The NECF recognises energy (electricity and gas) as an essential service. Energy is needed to heat water, an essential element of day to day life, which requires regulation and additional consumer protection. Over the last decade, new energy technologies and business models such as solar, battery storage and hot water embedded networks, mean energy is increasingly sold outside of the regulatory framework designed to protect consumers – it is essentially being eroded.

When the sale of hot water is separated from the sale of energy and water, and becomes unregulated, it places the security of one of our long-standing essential energy services at risk.

The Australian Energy Market Commission’s (AEMC) recent review of consumer protections in an evolving market looked at how NECF should evolve to respond to emerging energy technologies and business models. A report commissioned by the AEMC as part of this review defined an essential service as: 

  • the ability of consumers to connect to at least one (reliable) energy source 
  • protection from disconnection for consumers who rely on only one source of electricity 
  • the ability of those on life support equipment to access a reliable source of energy. 

Access to hot water supply should be viewed through this lens.

What's at stake?


The AEMC's report identified five key areas of risk to consumer protections, relating to new energy products and services:

Hot water is an essential service. Hot water customers deserve protection against these five risks and access to energy specific external dispute resolution schemes.

Change needs to be initiated

Complaints to EWON have put the spotlight on hot water embedded networks but we do not have the ability to address the regulatory imbalances without support. As the number of customers living within hot water embedded networks grows, regulatory change in NSW, and beyond its borders, is required. 

We call upon government and policy makers to work with us to find a solution. EWON is positioned to convene a roundtable discussion and will reach out to policy makers to take a chair and initiate exploring solutions including:

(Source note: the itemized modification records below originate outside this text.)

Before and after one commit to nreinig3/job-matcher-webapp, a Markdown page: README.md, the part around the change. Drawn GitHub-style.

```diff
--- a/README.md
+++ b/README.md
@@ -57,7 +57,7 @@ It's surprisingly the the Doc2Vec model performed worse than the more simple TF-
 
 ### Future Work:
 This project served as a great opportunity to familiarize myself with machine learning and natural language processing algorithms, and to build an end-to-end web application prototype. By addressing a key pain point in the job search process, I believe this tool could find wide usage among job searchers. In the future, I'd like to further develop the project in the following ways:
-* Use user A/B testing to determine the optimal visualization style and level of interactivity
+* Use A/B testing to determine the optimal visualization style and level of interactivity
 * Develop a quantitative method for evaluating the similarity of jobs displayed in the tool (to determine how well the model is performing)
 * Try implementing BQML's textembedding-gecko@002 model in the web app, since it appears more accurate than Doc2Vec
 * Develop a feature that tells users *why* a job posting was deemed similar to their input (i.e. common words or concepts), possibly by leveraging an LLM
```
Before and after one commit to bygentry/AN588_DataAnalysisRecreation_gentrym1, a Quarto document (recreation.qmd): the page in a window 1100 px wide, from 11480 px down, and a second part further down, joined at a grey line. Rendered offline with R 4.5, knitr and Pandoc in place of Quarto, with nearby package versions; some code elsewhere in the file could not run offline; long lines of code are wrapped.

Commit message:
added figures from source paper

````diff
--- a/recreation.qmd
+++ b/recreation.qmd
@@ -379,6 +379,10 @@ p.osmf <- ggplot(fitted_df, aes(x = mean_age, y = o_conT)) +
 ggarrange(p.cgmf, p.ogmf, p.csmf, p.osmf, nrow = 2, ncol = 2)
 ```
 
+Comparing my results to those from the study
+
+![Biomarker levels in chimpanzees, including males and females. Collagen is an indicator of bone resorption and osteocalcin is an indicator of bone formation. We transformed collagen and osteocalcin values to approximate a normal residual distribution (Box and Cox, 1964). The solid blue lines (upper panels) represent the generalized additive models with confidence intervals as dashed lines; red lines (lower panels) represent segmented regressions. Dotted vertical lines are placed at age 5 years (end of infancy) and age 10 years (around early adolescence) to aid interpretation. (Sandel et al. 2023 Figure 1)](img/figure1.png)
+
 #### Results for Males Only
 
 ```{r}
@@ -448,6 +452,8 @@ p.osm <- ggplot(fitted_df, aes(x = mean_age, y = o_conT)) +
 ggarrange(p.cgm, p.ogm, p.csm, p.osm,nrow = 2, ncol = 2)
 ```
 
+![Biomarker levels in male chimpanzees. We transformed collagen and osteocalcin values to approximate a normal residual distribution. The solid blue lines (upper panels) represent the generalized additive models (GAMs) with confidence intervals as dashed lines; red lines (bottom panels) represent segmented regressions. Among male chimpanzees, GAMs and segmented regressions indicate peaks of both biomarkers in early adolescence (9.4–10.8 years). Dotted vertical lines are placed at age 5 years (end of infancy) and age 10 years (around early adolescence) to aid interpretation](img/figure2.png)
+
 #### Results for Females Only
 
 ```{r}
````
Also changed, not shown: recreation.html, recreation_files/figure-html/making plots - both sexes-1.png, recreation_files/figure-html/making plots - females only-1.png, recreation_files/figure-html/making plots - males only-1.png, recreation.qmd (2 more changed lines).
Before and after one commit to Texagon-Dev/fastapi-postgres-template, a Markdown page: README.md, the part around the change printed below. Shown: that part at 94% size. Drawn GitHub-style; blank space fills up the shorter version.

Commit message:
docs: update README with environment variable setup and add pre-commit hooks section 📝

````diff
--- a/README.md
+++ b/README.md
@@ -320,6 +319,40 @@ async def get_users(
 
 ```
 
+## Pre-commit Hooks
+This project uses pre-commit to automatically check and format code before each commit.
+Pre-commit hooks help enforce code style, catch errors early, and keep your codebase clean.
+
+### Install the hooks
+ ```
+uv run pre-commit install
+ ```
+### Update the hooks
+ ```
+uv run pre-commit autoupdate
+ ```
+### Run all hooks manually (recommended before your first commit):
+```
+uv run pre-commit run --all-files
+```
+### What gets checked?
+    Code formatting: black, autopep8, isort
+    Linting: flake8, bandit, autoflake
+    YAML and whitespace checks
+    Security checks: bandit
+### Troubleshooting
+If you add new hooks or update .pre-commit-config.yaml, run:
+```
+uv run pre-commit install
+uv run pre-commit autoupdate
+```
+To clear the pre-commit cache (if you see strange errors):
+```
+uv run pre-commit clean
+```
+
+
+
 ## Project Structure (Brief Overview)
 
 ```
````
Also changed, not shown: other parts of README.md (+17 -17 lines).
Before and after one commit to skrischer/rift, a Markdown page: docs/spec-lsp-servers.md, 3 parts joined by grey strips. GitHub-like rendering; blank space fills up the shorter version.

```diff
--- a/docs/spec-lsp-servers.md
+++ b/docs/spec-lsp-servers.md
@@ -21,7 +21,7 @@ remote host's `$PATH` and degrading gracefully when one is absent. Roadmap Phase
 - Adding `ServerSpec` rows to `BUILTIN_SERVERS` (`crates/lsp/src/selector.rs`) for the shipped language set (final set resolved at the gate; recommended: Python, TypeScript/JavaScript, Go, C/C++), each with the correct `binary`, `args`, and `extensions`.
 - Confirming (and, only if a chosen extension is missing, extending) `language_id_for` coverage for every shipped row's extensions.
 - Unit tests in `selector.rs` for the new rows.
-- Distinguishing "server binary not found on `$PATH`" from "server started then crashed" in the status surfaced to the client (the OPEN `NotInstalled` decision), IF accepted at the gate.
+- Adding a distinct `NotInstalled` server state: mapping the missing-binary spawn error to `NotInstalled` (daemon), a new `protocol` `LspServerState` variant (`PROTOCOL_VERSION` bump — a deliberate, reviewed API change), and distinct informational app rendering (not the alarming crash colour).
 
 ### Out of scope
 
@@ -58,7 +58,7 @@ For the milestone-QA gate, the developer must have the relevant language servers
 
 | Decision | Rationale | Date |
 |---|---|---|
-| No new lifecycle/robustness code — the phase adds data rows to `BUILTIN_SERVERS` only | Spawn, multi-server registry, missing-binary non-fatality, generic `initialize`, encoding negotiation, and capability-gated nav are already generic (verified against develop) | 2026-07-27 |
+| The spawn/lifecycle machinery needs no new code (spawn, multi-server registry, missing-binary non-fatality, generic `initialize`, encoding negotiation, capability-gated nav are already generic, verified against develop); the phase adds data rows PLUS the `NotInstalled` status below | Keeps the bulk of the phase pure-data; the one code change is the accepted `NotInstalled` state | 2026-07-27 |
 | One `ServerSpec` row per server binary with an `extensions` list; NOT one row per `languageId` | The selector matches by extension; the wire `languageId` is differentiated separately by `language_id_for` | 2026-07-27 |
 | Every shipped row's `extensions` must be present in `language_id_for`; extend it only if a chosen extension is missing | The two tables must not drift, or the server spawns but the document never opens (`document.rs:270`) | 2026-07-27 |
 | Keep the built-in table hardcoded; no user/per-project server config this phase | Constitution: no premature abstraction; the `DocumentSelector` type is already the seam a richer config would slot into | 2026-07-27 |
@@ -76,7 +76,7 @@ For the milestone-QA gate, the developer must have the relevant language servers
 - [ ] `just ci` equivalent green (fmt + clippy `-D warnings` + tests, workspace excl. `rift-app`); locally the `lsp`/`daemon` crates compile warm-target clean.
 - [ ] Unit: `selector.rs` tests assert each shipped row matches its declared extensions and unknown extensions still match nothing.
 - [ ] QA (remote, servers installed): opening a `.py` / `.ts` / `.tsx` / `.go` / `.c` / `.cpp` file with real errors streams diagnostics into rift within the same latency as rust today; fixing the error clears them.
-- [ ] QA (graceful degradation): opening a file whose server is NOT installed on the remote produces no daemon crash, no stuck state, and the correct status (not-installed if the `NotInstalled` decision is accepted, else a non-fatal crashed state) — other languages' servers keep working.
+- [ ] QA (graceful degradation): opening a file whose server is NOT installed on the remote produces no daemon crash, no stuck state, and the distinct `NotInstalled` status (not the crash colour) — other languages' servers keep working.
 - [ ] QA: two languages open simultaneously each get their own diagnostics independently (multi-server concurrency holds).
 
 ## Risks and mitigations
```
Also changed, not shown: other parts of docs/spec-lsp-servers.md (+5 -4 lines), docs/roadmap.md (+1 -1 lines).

  • amending the National Energy Retail Laws to include hot water within the definition of energy which could enable the Australian Energy Regulator (AER) to apply the exemption to hot water embedded networks; and or
  • calling on the NSW Government to require hot water embedded network operators to be regulated by WICA.

For queries about policy issues raised in Spotlight On, contact Rory Campbell. For media queries contact Fran Strachan.